By putting a little bit of pressure on attendees to finish sooner, your team is likely to perform better and be more engaged and focused. But you don’t want to stress your team so much that you cause them to burnout.
At the software company I worked at (the one from the beginning story), meetings always started late. I will always remember that one time that we had to wait over 40 minutes for the sales department to wrap up their previous meeting.
Late meetings create more late meetings, which creates an enormous strain and impacts the morale and patience of those team members that are not late.
Rogelberg observed that meetings seem to start late 50% of the time. I’m not surprised—in our company we never had a session that started right on time.
Late meetings result in interruptions and unhealthy tension in team members, which leads to more poor decisions and fewer good ideas.
How to fix it
One solution is to avoid back-to-back meetings altogether.
If you decide that you absolutely need to schedule back-to-back meetings, make sure you allow for a comfortable transition between meetings. As discussed in our previous point, dropping a few minutes of your meeting would not only save you some time but also help for a timely transition.
Another tip is to create multiple calendar reminders and make sure everybody has their push or email notifications turned on. Setting up multiple reminds in tools like Google Calendar and Todoist is a breeze.
Lack of contextual structure is one of the biggest problems team leaders face when it comes to running an effective meeting. Like a badly prepared mixed dish, they throw every type of task and issue into the same meeting: status updates, team check-ins, tactical debates, high-level strategy, quarterly metrics review, the list goes on.
People end up with no clue about the ultimate purpose of the meeting. Should they inform, discuss, brainstorm, dispute, vote, or listen?
This confusion results in an enormous waste of time and ineffective meetings. Here’s our 2-step action plan to fix this.
How to fix it
First, you have to be clear with yourself and your team—what’s the actual purpose of the meeting?
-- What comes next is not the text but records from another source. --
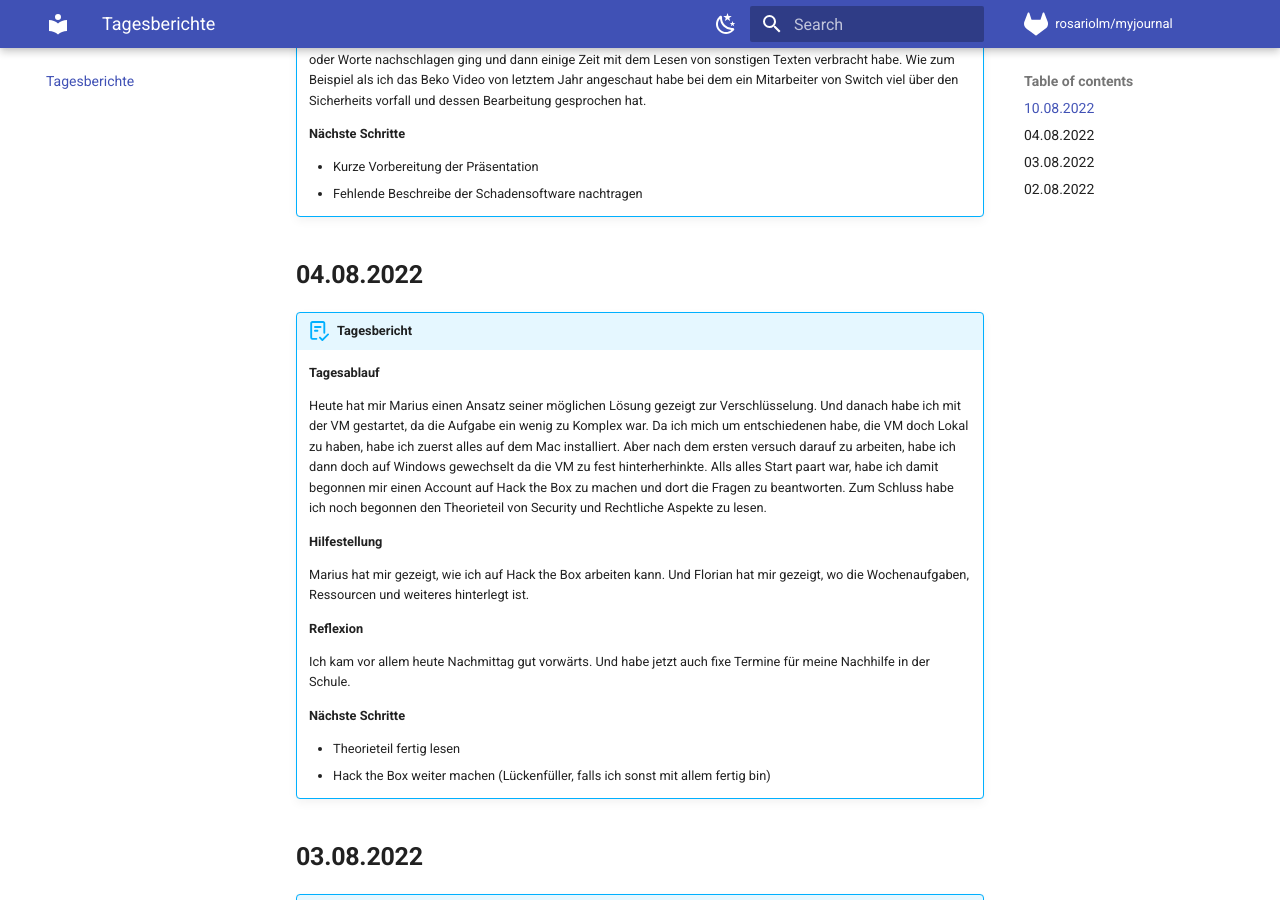
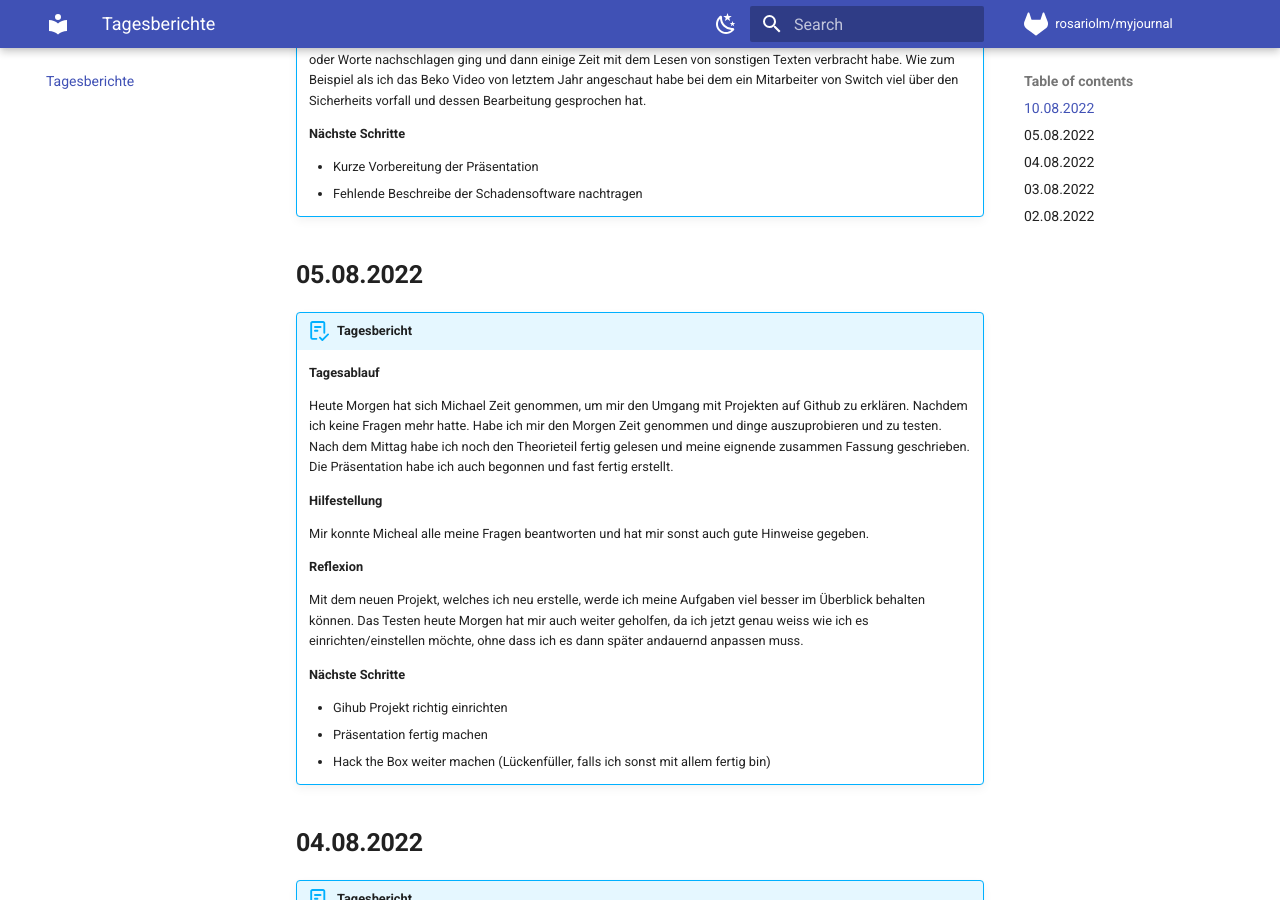
Before and after one commit to rosariolm/myjournal, an MkDocs documentation site: the page built from docs/tberichte.md, in a window 1280 px wide and 900 px high, scrolled down 638 px. Built offline with MkDocs 1.6.1 and Material for MkDocs 9.7.7, drawn with Linux system fonts in a browser that asks for light colours; comment, search, counter and statistics services are not loaded.

Commit message:
tbericht 05.08.2022

```diff
--- a/docs/tberichte.md
+++ b/docs/tberichte.md
@@ -22,6 +22,27 @@
 
     - Kurze Vorbereitung der Präsentation
     - Fehlende Beschreibe der Schadensoftware nachtragen
+
+## **05.08.2022**
+
+!!! abstract "Tagesbericht"
+    **Tagesablauf**
+
+    Heute Morgen hat sich Michael Zeit genommen, um mir den Umgang mit Projekten auf Github zu erklären. Nachdem ich keine Fragen mehr hatte. Habe ich mir den Morgen Zeit genommen und dinge auszuprobieren und zu testen. Nach dem Mittag habe ich noch den Theorieteil fertig gelesen und meine eignende zusammen Fassung geschrieben. Die Präsentation habe ich auch begonnen und fast fertig erstellt.
+
+    **Hilfestellung**
+
+    Mir konnte Micheal alle meine Fragen beantworten und hat mir sonst auch gute Hinweise gegeben.
+
+    **Reflexion**
+
+    Mit dem neuen Projekt, welches ich neu erstelle, werde ich meine Aufgaben viel besser im Überblick behalten können. Das Testen heute Morgen hat mir auch weiter geholfen, da ich jetzt genau weiss wie ich es einrichten/einstellen möchte, ohne dass ich es dann später andauernd anpassen muss.
+
+    **Nächste Schritte**
+
+    - Gihub Projekt richtig einrichten
+    - Präsentation fertig machen
+    - Hack the Box weiter machen (Lückenfüller, falls ich sonst mit allem fertig bin)
 
 
 ## **04.08.2022**
```
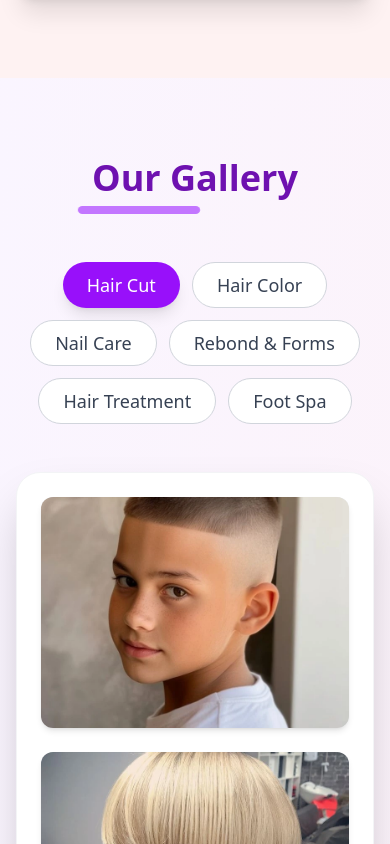
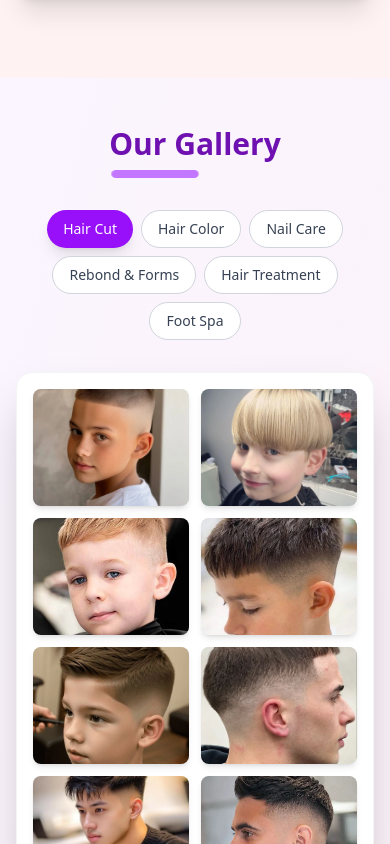
Before and after one commit to ryndngl/Salon_Website, a React (Vite) app: page / in a window 390 px wide. Shown: the part 3580-4424 px from the top of the page. Built offline with nearby package versions, Linux system fonts and the light colour scheme.

Commit message:
refactor: update Gallery with organized asset paths and mobile-optimized lightbox

```diff
--- a/src/components/Gallery.jsx
+++ b/src/components/Gallery.jsx
@@ -1,7 +1,7 @@
 import { useState } from "react";
 
 function Gallery() {
- const allGalleryItems = [
+  const allGalleryItems = [
     // Hair Cut - Kids
     { src: "/assets/HairCut/kids1.webp", category: "Hair Cut" },
     { src: "/assets/HairCut/kids2.webp", category: "Hair Cut" },
@@ -81,6 +81,7 @@ function Gallery() {
     "Hair Treatment",
     "Foot Spa",
   ];
+
   const [filter, setFilter] = useState(categories[0]);
   const filteredGalleryItems = allGalleryItems.filter((item) => item.category === filter);
   const [lightboxOpen, setLightboxOpen] = useState(false);
@@ -97,20 +98,20 @@ function Gallery() {
   };
 
   return (
-    <section id="gallery" className="py-20 md:py-32 bg-gradient-to-br from-purple-50 to-pink-50">
+    <section id="gallery" className="py-12 sm:py-16 md:py-20 lg:py-32 bg-gradient-to-br from-purple-50 to-pink-50">
       <div className="container mx-auto px-4 text-center max-w-7xl">
-        <h2 className="text-4xl sm:text-5xl font-extrabold text-purple-800 mb-12 relative pb-4">
+        <h2 className="text-3xl sm:text-4xl md:text-5xl font-extrabold text-purple-800 mb-8 sm:mb-10 md:mb-12 relative pb-4">
           <span className="relative z-10">Our Gallery</span>
-          <span className="absolute left-1/2 transform -translate-x-1/2 bottom-0 w-28 h-2 bg-purple-500 rounded-full animate-pulse-light"></span>
+          <span className="absolute left-1/2 transform -translate-x-1/2 bottom-0 w-20 sm:w-24 md:w-28 h-2 bg-purple-500 rounded-full animate-pulse-light"></span>
         </h2>
 
         {/* Category Filters */}
-        <div className="mb-12 flex flex-wrap justify-center gap-3">
+        <div className="mb-8 sm:mb-10 md:mb-12 flex flex-wrap justify-center gap-2 sm:gap-3">
           {categories.map((cat) => (
             <button
               key={cat}
               onClick={() => setFilter(cat)}
-              className={`py-2 px-6 rounded-full text-lg font-medium transition-all duration-300 ease-in-out
+              className={`py-2 px-4 sm:px-5 md:px-6 rounded-full text-sm sm:text-base md:text-lg font-medium transition-all duration-300 ease-in-out
                 ${filter === cat ? "bg-purple-600 text-white shadow-lg hover:bg-purple-700" : "bg-white text-gray-700 border border-gray-300 hover:bg-gray-100"}`}
             >
               {cat}
@@ -119,71 +120,65 @@ function Gallery() {
         </div>
 
         {/* Image Grid */}
-        <div className="grid grid-cols-1 sm:grid-cols-2 md:grid-cols-3 lg:grid-cols-6 gap-6 bg-white p-6 rounded-3xl shadow-2xl border border-gray-100">
+        <div className="grid grid-cols-2 sm:grid-cols-3 md:grid-cols-4 lg:grid-cols-6 gap-3 sm:gap-4 md:gap-6 bg-white p-4 sm:p-5 md:p-6 rounded-2xl sm:rounded-3xl shadow-2xl border border-gray-100">
           {filteredGalleryItems.length > 0 ? (
             filteredGalleryItems.map((item, index) => (
               <div
                 key={index}
-                className="relative rounded-xl overflow-hidden shadow-md group cursor-pointer transform transition-transform duration-300 hover:scale-105 hover:shadow-xl"
+                className="relative rounded-lg sm:rounded-xl overflow-hidden shadow-md group cursor-pointer transform transition-transform duration-300 hover:scale-105 hover:shadow-xl"
                 onClick={() => openLightbox(item)}
               >
-                {/* Image with aspect ratio container */}
                 <div className="w-full h-0 pb-[75%] relative bg-gray-200">
                   <img
                     src={item.src}
-                    alt={item.alt}
+                    alt={item.alt || item.category}
                     className="absolute inset-0 w-full h-full object-cover object-center transition-opacity duration-500 group-hover:opacity-80"
                     loading="lazy"
                   />
                 </div>
 
-                {/* Overlay for title/description on hover */}
-                <div className="absolute inset-0 bg-gradient-to-t from-black via-transparent to-transparent opacity-0 group-hover:opacity-100 transition-opacity duration-300 flex items-end p-4">
-                  <p className="text-white text-lg font-semibold transform translate-y-full group-hover:translate-y-0 transition-transform duration-300">
-                    {item.alt}
+                <div className="absolute inset-0 bg-gradient-to-t from-black via-transparent to-transparent opacity-0 group-hover:opacity-100 transition-opacity duration-300 flex items-end p-2 sm:p-3 md:p-4">
+                  <p className="text-white text-sm sm:text-base md:text-lg font-semibold transform translate-y-full group-hover:translate-y-0 transition-transform duration-300">
+                    {item.alt || item.category}
                   </p>
                 </div>
               </div>
             ))
           ) : (
-            <p className="col-span-full text-center text-gray-600 text-xl py-10">
+            <p className="col-span-full text-center text-gray-600 text-base sm:text-lg md:text-xl py-10">
               No items found for this category.
             </p>
           )}
         </div>
 
-        {/* Updated Lightbox Modal */}
+        {/* Lightbox Modal - Mobile Optimized */}
         {lightboxOpen && selectedImage && (
           <div
             onClick={closeLightbox}
-            style={{ backgroundColor: "rgba(0,0,0,0.8)" }}
-            className="fixed inset-0 flex justify-center items-center z-50 cursor-pointer"
+            className="fixed inset-0 bg-black/80 flex justify-center items-center z-50 cursor-pointer p-2 sm:p-4"
           >
-            {/* Close button in upper-right corner, now outside the image div */}
             <button
               onClick={closeLightbox}
               aria-label="Close image"
-              className="absolute top-4 right-4 text-white text-3xl font-bold hover:text-gray-300 transition z-50"
+              className="absolute top-2 right-2 sm:top-4 sm:right-4 text-white text-2xl sm:text-3xl font-bold hover:text-gray-300 transition z-50 w-10 h-10 sm:w-12 sm:h-12 flex items-center justify-center rounded-full hover:bg-white/10"
             >
-              &#x2715;
+              ✕
             </button>
 
             <div
               onClick={(e) => e.stopPropagation()}
-              className="bg-transparent max-w-3xl w-full max-h-[80vh] overflow-hidden relative cursor-default"
+              className="bg-transparent max-w-3xl w-full max-h-[90vh] sm:max-h-[85vh] md:max-h-[80vh] overflow-hidden relative cursor-default"
             >
-              {/* Image */}
-              <div className="flex justify-center items-center p-4">
+              <div className="flex justify-center items-center p-2 sm:p-4">
                 <img
                   src={selectedImage.src}
-                  alt={selectedImage.alt}
-                  className="w-full h-auto max-h-[75vh] object-contain"
+                  alt={selectedImage.alt || selectedImage.category}
+                  className="w-full h-auto max-h-[80vh] sm:max-h-[75vh] object-contain rounded-lg"
                 />
               </div>
 
-              {/* Optional caption */}
               {selectedImage.alt && (
-                <div className="bg-red-900 text-white text-center p-3 text-lg font-semibold select-none">
+                <div className="bg-red-900 text-white text-center p-2 sm:p-3 text-sm sm:text-base md:text-lg font-semibold select-none">
                   {selectedImage.alt}
                 </div>
               )}
```
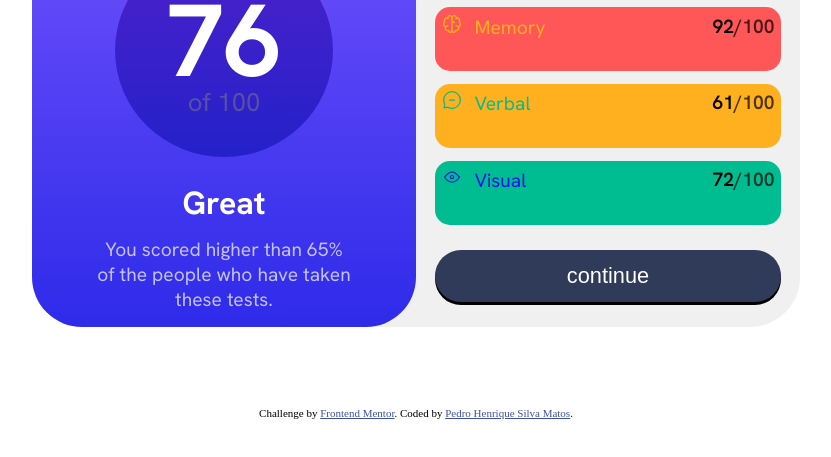
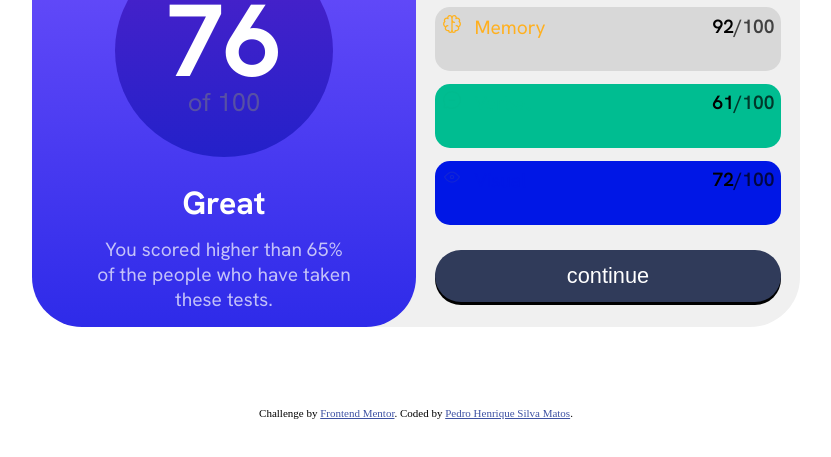
Before and after one commit to pedrodabahia/results-summary-component-main, a plain HTML site: page index.html in a window 1280 px wide. Shown: the part 239-696 px from the top of the page, without its empty margins (224-1055 px from the left). Drawn offline with Linux system fonts and the light colour scheme.

Commit message:
Update style.css

```diff
--- a/style.css
+++ b/style.css
@@ -93,10 +93,9 @@ body{
     border-radius: 15px;
 }
 .informations div:nth-child(2){background-color:hsl(0, 100%, 67%);}
-.informations div:nth-child(3){background-color:hsl(0, 100%, 67%);}
-.informations div:nth-child(4){background-color:hsl(39, 100%, 56%);}
-.informations div:nth-child(5){background-color:hsl(166, 100%, 37%);}
-.informations div:nth-child(6){background-color:hsl(234, 100%, 45%);}
+.informations div:nth-child(3){background-color:hsl(39, 100%, 56%));}
+.informations div:nth-child(4){background-color:hsl(166, 100%, 37%);}
+.informations div:nth-child(5){background-color:hsl(234, 100%, 45%);}
 
 
 .informations div:hover{
```
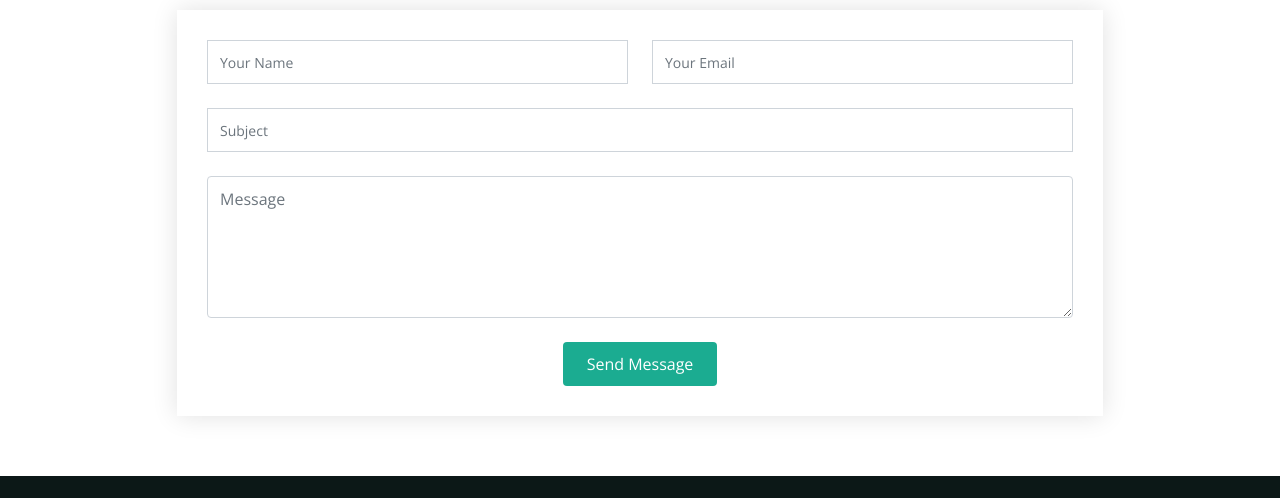
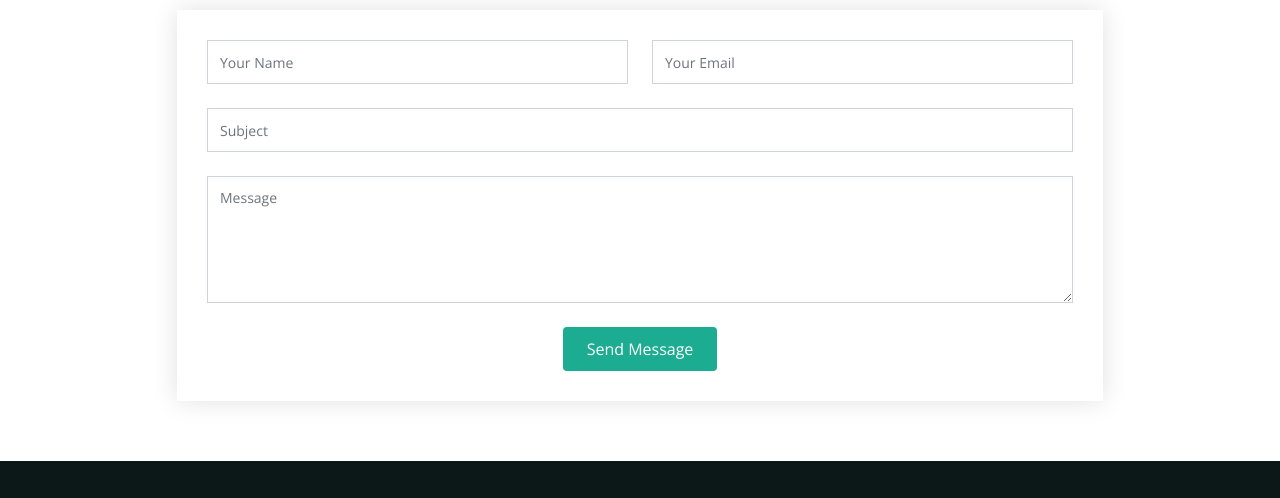
Before and after one commit to AfaraHameed/SMART-BUILDERS, a plain HTML site: page index.html in a window 1280 px wide. Shown: the part 7000-7498 px from the top of the page. Drawn offline with nearby package versions, Linux system fonts and the light colour scheme; a script that the page names is missing.

Commit message:
form updated

```diff
--- a/assets/css/style.css
+++ b/assets/css/style.css
@@ -1094,7 +1094,7 @@ section {
   background: #1bac91;
   color: #fff;
 }
-.contact form {
+.contact .form {
   width: 100%;
   padding: 30px;
   background: #fff;
@@ -1140,7 +1140,7 @@ section {
   -webkit-animation: animate-loading 1s linear infinite;
   animation: animate-loading 1s linear infinite;
 }
-.contact .form input, .contact .php-email-form textarea {
+.contact .form input, .contact .form textarea {
   border-radius: 0;
   box-shadow: none;
   font-size: 14px;
```
Also changed, not shown: index.html (+0 -1 lines).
“To make our meetings more effective, we need to have multiple types of meetings, and clearly distinguish between the various purposes, formats, and timing of those meetings.”
—Patrick Lencioni. Death by Meeting
Lencioni suggests 4 types of meetings based on their goal, setup, and length.
Source “Death by Meeting”
Now that you’re clear on the exact type of the meeting, the next step is to create its structure.
Range helps you create agendas that are right for your team while prompting you to check for unplanned discussion topics.
Structuring your meeting is easy in Range—you can create different types of topics: start the session with an opening round, recurring agenda items, discuss today’s topics, and end with closing topics.
Contrary to conventional belief, having too many people in your meeting doesn’t promote an increase in collective wisdom, ideas, and additional perspectives. Just the opposite—big groups reduce the effectiveness of your team sessions.
Research by Bain & Company shows that “every person added to a decision-making group over seven reduces decision effectiveness by 10%.” If you add the numbers up, a group of 17 or more people will never make a decision
How to fix it
As a rule of thumb, try to invite as few people as possible to your team meetings.
Bain & Company suggests that the only people that need to attend the meeting are the decision-makers. To mitigate the adverse effects of crowded meetings, consider inviting only those team members with a decision-making role or relevant knowledge to influence your team’s decision.
Team meetings are tough to get right, but there’s hope. With the right knowledge and effective tools in place, you can lead your meetings to peak performance.
If you’ve been experiencing challenges with your meetings—or if you’re simply looking to try a new approach—try us out and let us know what you think. Start your free trial of Range and begin improving how your team runs team meetings today.
And check out our Guide to Standup Meetings to learn more about the ins and outs of standups, and how to get them right for your team.